**What the task requires**
Leaving every picture out, repeat all of the entries below exactly.

Revision comparison data
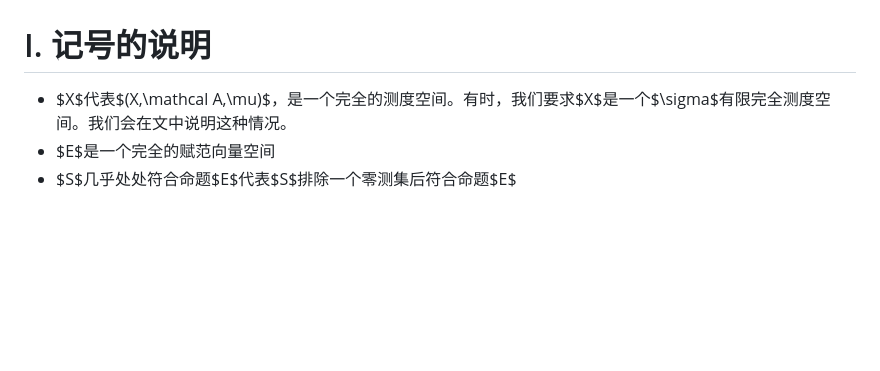
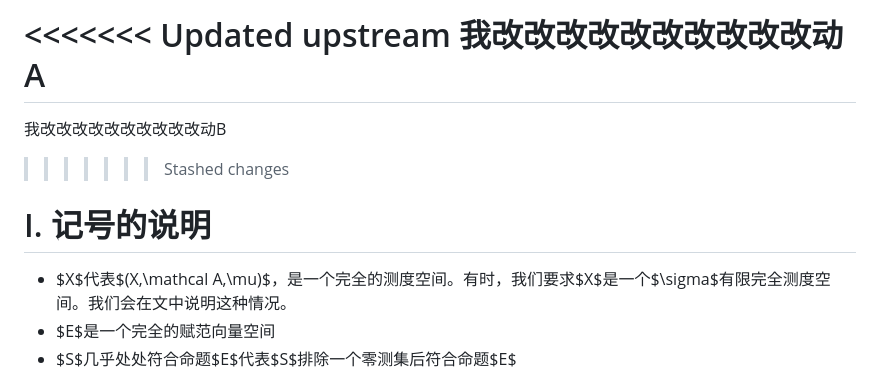
Before and after one commit to SiberiaCat00/SiberiaCat_Notes, a Markdown page: 冲突制造机.md, the part around the change. GitHub-like rendering; blank space fills up the shorter version.

```diff
--- a/冲突制造机.md
+++ b/冲突制造机.md
@@ -1,7 +1,11 @@
 
 
 
+<<<<<<< Updated upstream
 我改改改改改改改改改改动A
+=======
+我改改改改改改改改改改动B
+>>>>>>> Stashed changes
 # I. 记号的说明
 * $X$代表$(X,\mathcal A,\mu)$，是一个完全的测度空间。有时，我们要求$X$是一个$\sigma$有限完全测度空间。我们会在文中说明这种情况。
 * $E$是一个完全的赋范向量空间
```
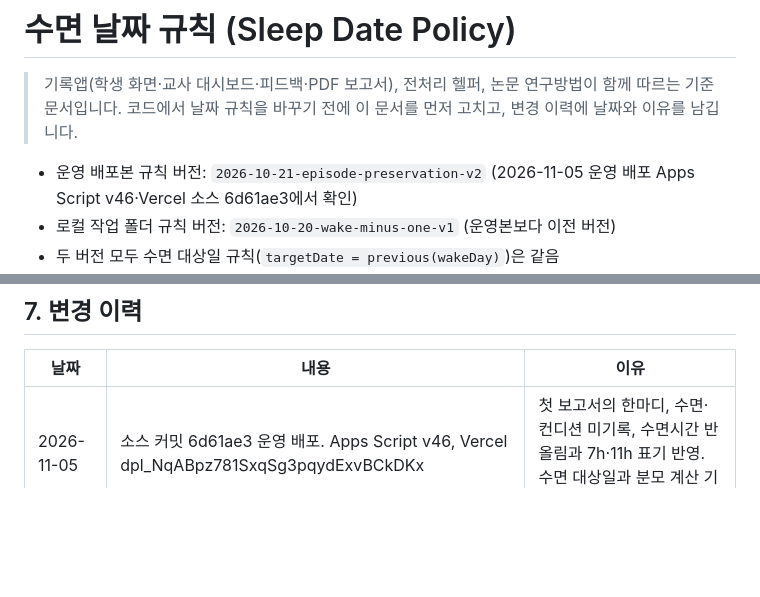
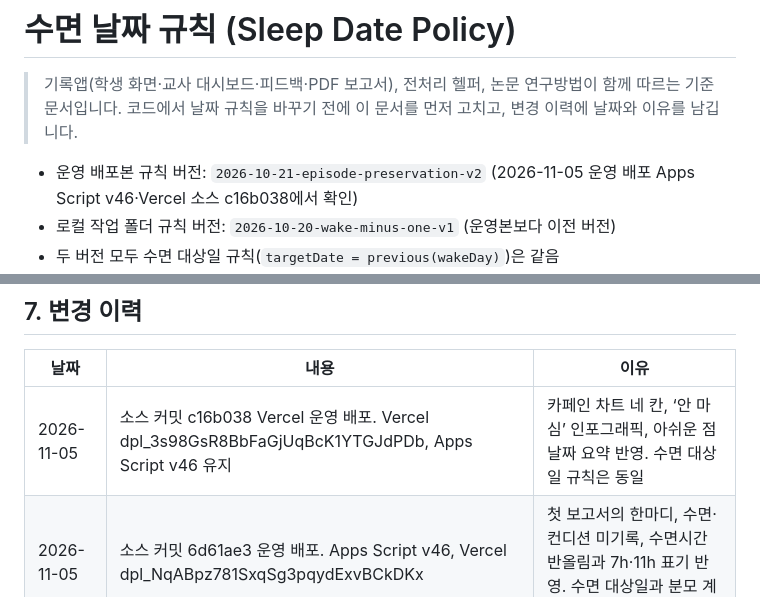
Before and after one commit to shining-jade/caffeine-sleep-research, a Markdown page: docs/sleep-date-policy.md, 2 parts joined by grey strips. Drawn GitHub-style; blank space fills up the shorter version.

Commit message:
카페인 보고서 운영 배포 기록 (2026-11-05)

```diff
--- a/docs/sleep-date-policy.md
+++ b/docs/sleep-date-policy.md
@@ -3,7 +3,7 @@
 > 기록앱(학생 화면·교사 대시보드·피드백·PDF 보고서), 전처리 헬퍼, 논문 연구방법이 함께 따르는 기준 문서입니다.
 > 코드에서 날짜 규칙을 바꾸기 전에 이 문서를 먼저 고치고, 변경 이력에 날짜와 이유를 남깁니다.
 
-- 운영 배포본 규칙 버전: `2026-10-21-episode-preservation-v2` (2026-11-05 운영 배포 Apps Script v46·Vercel 소스 6d61ae3에서 확인)
+- 운영 배포본 규칙 버전: `2026-10-21-episode-preservation-v2` (2026-11-05 운영 배포 Apps Script v46·Vercel 소스 c16b038에서 확인)
 - 로컬 작업 폴더 규칙 버전: `2026-10-20-wake-minus-one-v1` (운영본보다 이전 버전)
 - 두 버전 모두 수면 대상일 규칙(`targetDate = previous(wakeDay)`)은 같음
 - 문서 작성: 2026-11-05
@@ -114,6 +114,7 @@
 
 | 날짜 | 내용 | 이유 |
 |---|---|---|
+| 2026-11-05 | 소스 커밋 c16b038 Vercel 운영 배포. Vercel dpl_3s98GsR8BbFaGjUqBcK1YTGJdPDb, Apps Script v46 유지 | 카페인 차트 네 칸, ‘안 마심’ 인포그래픽, 아쉬운 점 날짜 요약 반영. 수면 대상일 규칙은 동일 |
 | 2026-11-05 | 소스 커밋 6d61ae3 운영 배포. Apps Script v46, Vercel dpl_NqABpz781SxqSg3pqydExvBCkDKx | 첫 보고서의 한마디, 수면·컨디션 미기록, 수면시간 반올림과 7h·11h 표기 반영. 수면 대상일과 분모 계산 기준은 동일 |
 | 2026-11-05 | 소스 커밋 f08848f 운영 배포. Apps Script v45, Vercel dpl_Bd8NoASi5gPJjnwvZLKhDSgbbBb8 | 개인·일괄 보고서와 피드백 문장 편집 통일. 수면 대상일 규칙은 동일 |
 | 2026-11-05 | 소스 커밋 95fbdc9 운영 배포. Apps Script v44, Vercel dpl_A7NA2v5URWhQrLZDDdVFmz764ipR | 4장 피드백 날짜 규칙과 교사 보고서 개편 반영 |
```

**Your response**
Before and after one commit to SiberiaCat00/SiberiaCat_Notes, a Markdown page: 冲突制造机.md, the part around the change. GitHub-like rendering; blank space fills up the shorter version.

```diff
--- a/冲突制造机.md
+++ b/冲突制造机.md
@@ -1,7 +1,11 @@
 
 
 
+<<<<<<< Updated upstream
 我改改改改改改改改改改动A
+=======
+我改改改改改改改改改改动B
+>>>>>>> Stashed changes
 # I. 记号的说明
 * $X$代表$(X,\mathcal A,\mu)$，是一个完全的测度空间。有时，我们要求$X$是一个$\sigma$有限完全测度空间。我们会在文中说明这种情况。
 * $E$是一个完全的赋范向量空间
```
Before and after one commit to shining-jade/caffeine-sleep-research, a Markdown page: docs/sleep-date-policy.md, 2 parts joined by grey strips. Drawn GitHub-style; blank space fills up the shorter version.

Commit message:
카페인 보고서 운영 배포 기록 (2026-11-05)

```diff
--- a/docs/sleep-date-policy.md
+++ b/docs/sleep-date-policy.md
@@ -3,7 +3,7 @@
 > 기록앱(학생 화면·교사 대시보드·피드백·PDF 보고서), 전처리 헬퍼, 논문 연구방법이 함께 따르는 기준 문서입니다.
 > 코드에서 날짜 규칙을 바꾸기 전에 이 문서를 먼저 고치고, 변경 이력에 날짜와 이유를 남깁니다.
 
-- 운영 배포본 규칙 버전: `2026-10-21-episode-preservation-v2` (2026-11-05 운영 배포 Apps Script v46·Vercel 소스 6d61ae3에서 확인)
+- 운영 배포본 규칙 버전: `2026-10-21-episode-preservation-v2` (2026-11-05 운영 배포 Apps Script v46·Vercel 소스 c16b038에서 확인)
 - 로컬 작업 폴더 규칙 버전: `2026-10-20-wake-minus-one-v1` (운영본보다 이전 버전)
 - 두 버전 모두 수면 대상일 규칙(`targetDate = previous(wakeDay)`)은 같음
 - 문서 작성: 2026-11-05
@@ -114,6 +114,7 @@
 
 | 날짜 | 내용 | 이유 |
 |---|---|---|
+| 2026-11-05 | 소스 커밋 c16b038 Vercel 운영 배포. Vercel dpl_3s98GsR8BbFaGjUqBcK1YTGJdPDb, Apps Script v46 유지 | 카페인 차트 네 칸, ‘안 마심’ 인포그래픽, 아쉬운 점 날짜 요약 반영. 수면 대상일 규칙은 동일 |
 | 2026-11-05 | 소스 커밋 6d61ae3 운영 배포. Apps Script v46, Vercel dpl_NqABpz781SxqSg3pqydExvBCkDKx | 첫 보고서의 한마디, 수면·컨디션 미기록, 수면시간 반올림과 7h·11h 표기 반영. 수면 대상일과 분모 계산 기준은 동일 |
 | 2026-11-05 | 소스 커밋 f08848f 운영 배포. Apps Script v45, Vercel dpl_Bd8NoASi5gPJjnwvZLKhDSgbbBb8 | 개인·일괄 보고서와 피드백 문장 편집 통일. 수면 대상일 규칙은 동일 |
 | 2026-11-05 | 소스 커밋 95fbdc9 운영 배포. Apps Script v44, Vercel dpl_A7NA2v5URWhQrLZDDdVFmz764ipR | 4장 피드백 날짜 규칙과 교사 보고서 개편 반영 |
```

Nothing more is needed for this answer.